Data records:
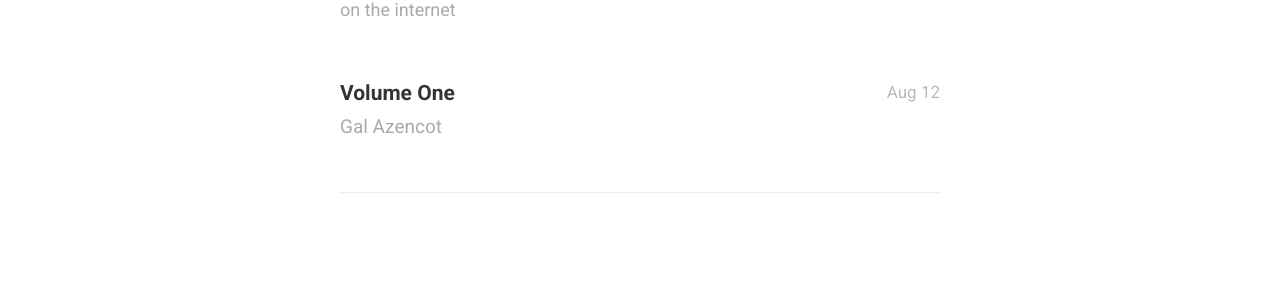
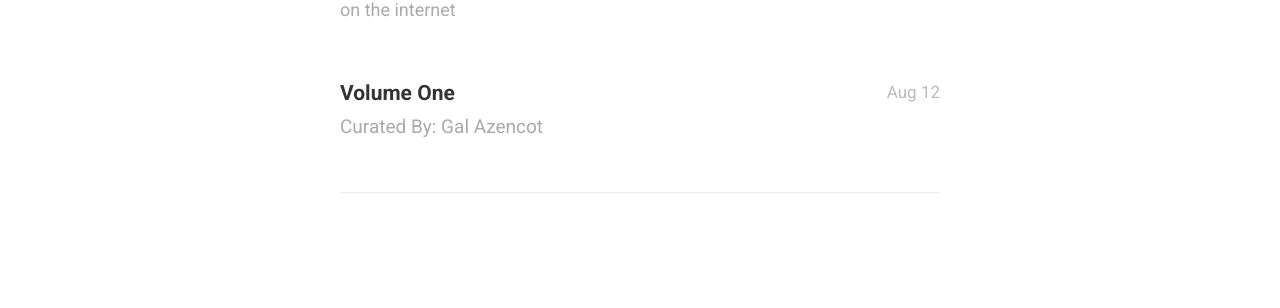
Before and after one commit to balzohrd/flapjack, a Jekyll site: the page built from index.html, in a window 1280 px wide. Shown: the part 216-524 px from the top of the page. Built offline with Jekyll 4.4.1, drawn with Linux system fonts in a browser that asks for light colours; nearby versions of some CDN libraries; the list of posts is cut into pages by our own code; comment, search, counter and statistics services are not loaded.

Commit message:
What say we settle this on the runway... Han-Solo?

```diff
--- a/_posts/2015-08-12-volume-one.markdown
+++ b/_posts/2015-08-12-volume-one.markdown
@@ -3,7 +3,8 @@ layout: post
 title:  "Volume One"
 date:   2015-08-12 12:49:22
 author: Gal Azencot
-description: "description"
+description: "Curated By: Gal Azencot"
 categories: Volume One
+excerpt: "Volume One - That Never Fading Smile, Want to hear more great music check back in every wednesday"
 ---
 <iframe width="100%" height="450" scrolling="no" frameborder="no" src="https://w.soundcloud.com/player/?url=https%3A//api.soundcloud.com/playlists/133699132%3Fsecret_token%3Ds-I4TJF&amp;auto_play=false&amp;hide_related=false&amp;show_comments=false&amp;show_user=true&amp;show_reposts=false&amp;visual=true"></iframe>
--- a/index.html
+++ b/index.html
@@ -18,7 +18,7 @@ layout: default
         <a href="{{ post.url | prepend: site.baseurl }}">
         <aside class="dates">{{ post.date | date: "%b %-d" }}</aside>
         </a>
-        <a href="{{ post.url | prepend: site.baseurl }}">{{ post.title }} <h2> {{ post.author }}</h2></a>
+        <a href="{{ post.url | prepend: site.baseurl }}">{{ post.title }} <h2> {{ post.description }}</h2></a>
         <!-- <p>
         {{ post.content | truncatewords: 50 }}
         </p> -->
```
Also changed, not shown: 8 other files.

---

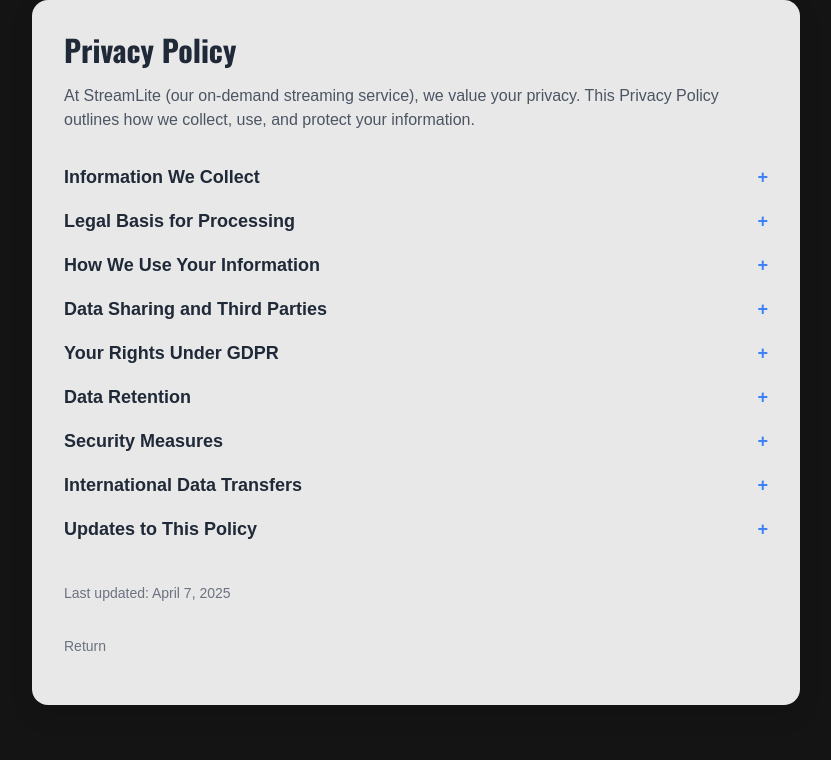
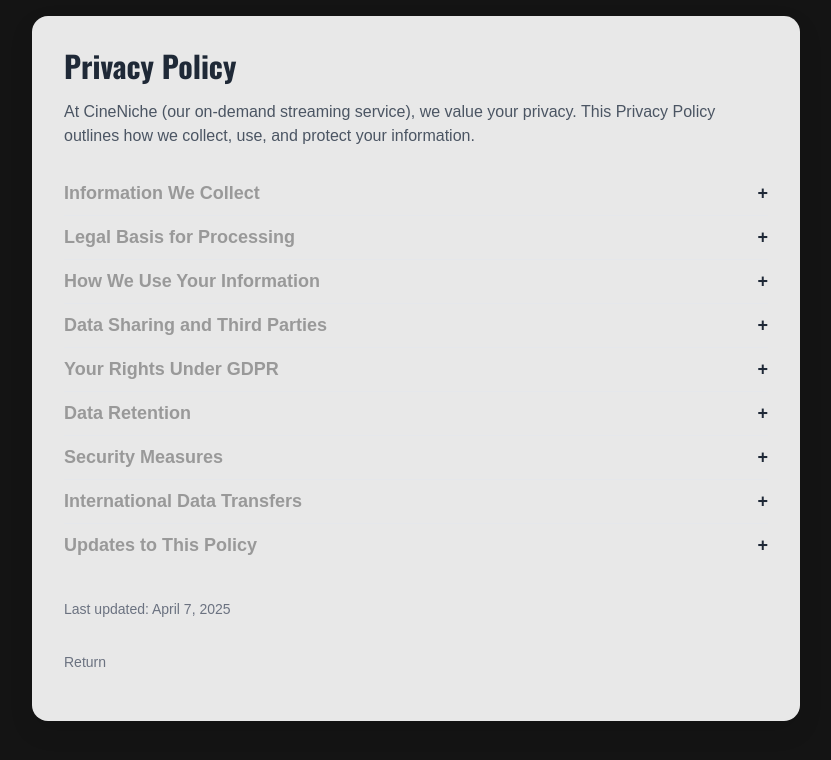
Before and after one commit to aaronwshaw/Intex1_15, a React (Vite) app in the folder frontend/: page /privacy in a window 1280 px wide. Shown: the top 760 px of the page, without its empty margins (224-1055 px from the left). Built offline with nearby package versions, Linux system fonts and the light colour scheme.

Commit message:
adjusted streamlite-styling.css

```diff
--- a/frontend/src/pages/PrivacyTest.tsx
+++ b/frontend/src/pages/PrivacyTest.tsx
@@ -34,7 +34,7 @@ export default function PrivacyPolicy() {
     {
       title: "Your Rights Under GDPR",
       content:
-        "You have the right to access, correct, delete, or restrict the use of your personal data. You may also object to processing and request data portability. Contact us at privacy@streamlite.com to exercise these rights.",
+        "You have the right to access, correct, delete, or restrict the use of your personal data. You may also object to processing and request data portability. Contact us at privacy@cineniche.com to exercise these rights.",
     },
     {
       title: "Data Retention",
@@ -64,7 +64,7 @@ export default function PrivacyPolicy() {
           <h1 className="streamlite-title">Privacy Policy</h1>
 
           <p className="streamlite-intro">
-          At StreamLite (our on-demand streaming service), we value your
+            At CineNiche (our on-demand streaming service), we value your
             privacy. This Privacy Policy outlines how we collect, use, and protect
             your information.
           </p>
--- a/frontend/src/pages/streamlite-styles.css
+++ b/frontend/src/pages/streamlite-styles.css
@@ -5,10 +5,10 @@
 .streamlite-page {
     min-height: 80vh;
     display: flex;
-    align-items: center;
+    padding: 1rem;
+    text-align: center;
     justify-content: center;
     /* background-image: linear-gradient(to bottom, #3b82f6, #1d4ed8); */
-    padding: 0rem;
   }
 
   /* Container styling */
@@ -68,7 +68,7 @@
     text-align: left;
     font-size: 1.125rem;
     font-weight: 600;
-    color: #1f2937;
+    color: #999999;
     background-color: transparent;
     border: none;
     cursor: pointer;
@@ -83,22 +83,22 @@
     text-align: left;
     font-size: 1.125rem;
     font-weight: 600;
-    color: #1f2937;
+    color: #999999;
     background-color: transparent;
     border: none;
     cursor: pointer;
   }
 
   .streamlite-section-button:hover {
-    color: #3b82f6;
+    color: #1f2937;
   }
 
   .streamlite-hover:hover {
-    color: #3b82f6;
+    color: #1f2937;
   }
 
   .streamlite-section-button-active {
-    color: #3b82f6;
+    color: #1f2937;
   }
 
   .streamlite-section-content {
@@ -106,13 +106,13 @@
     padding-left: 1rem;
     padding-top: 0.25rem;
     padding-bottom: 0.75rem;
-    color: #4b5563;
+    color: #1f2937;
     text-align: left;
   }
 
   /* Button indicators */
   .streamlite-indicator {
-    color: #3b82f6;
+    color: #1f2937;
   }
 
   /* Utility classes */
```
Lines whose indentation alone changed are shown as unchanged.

---

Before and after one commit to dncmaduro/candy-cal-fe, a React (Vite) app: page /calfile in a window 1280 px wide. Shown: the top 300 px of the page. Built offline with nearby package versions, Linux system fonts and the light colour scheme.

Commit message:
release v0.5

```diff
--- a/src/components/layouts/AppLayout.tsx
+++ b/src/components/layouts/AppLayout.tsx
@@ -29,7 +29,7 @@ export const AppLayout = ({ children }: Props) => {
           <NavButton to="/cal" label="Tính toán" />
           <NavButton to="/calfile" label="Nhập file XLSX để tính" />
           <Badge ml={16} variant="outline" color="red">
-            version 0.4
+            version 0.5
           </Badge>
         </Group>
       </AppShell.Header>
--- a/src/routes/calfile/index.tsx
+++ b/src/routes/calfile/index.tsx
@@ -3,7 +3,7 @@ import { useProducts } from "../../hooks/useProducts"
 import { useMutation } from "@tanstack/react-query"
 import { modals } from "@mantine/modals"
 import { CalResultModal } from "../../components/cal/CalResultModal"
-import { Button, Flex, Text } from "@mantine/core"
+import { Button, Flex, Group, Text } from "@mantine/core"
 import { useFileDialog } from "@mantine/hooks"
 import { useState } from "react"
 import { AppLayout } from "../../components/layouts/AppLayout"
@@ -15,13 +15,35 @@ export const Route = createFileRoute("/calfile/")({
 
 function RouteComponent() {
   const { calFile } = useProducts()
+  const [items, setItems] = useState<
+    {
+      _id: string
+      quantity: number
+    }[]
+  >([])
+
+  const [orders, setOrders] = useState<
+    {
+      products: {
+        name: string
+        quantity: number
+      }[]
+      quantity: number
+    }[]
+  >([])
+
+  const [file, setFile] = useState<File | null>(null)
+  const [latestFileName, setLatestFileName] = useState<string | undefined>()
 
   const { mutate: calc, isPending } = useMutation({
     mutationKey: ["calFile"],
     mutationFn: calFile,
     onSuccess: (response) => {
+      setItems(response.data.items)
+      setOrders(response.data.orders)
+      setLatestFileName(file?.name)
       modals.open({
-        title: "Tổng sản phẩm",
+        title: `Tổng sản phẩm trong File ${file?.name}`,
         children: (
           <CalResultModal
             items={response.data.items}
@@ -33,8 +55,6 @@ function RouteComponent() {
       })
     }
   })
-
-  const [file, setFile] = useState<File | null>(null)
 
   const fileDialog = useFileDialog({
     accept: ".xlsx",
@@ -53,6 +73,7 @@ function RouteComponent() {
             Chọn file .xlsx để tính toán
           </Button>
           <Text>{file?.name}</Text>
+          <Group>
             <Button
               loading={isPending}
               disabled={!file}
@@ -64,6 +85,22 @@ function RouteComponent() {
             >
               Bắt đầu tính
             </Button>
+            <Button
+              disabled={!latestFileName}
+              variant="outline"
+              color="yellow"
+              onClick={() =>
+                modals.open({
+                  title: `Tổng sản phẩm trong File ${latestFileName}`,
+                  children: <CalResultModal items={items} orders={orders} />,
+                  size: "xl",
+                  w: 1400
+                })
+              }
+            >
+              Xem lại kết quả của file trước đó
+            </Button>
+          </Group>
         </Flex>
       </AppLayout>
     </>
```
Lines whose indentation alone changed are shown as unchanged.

REQUIRED ACTION: When a line in the data holds the word "export", show that line.

EXERCISE RESULT:
@@ -34,7 +34,7 @@ export default function PrivacyPolicy() {
@@ -64,7 +64,7 @@ export default function PrivacyPolicy() {
@@ -29,7 +29,7 @@ export const AppLayout = ({ children }: Props) => {
@@ -15,13 +15,35 @@ export const Route = createFileRoute("/calfile/")({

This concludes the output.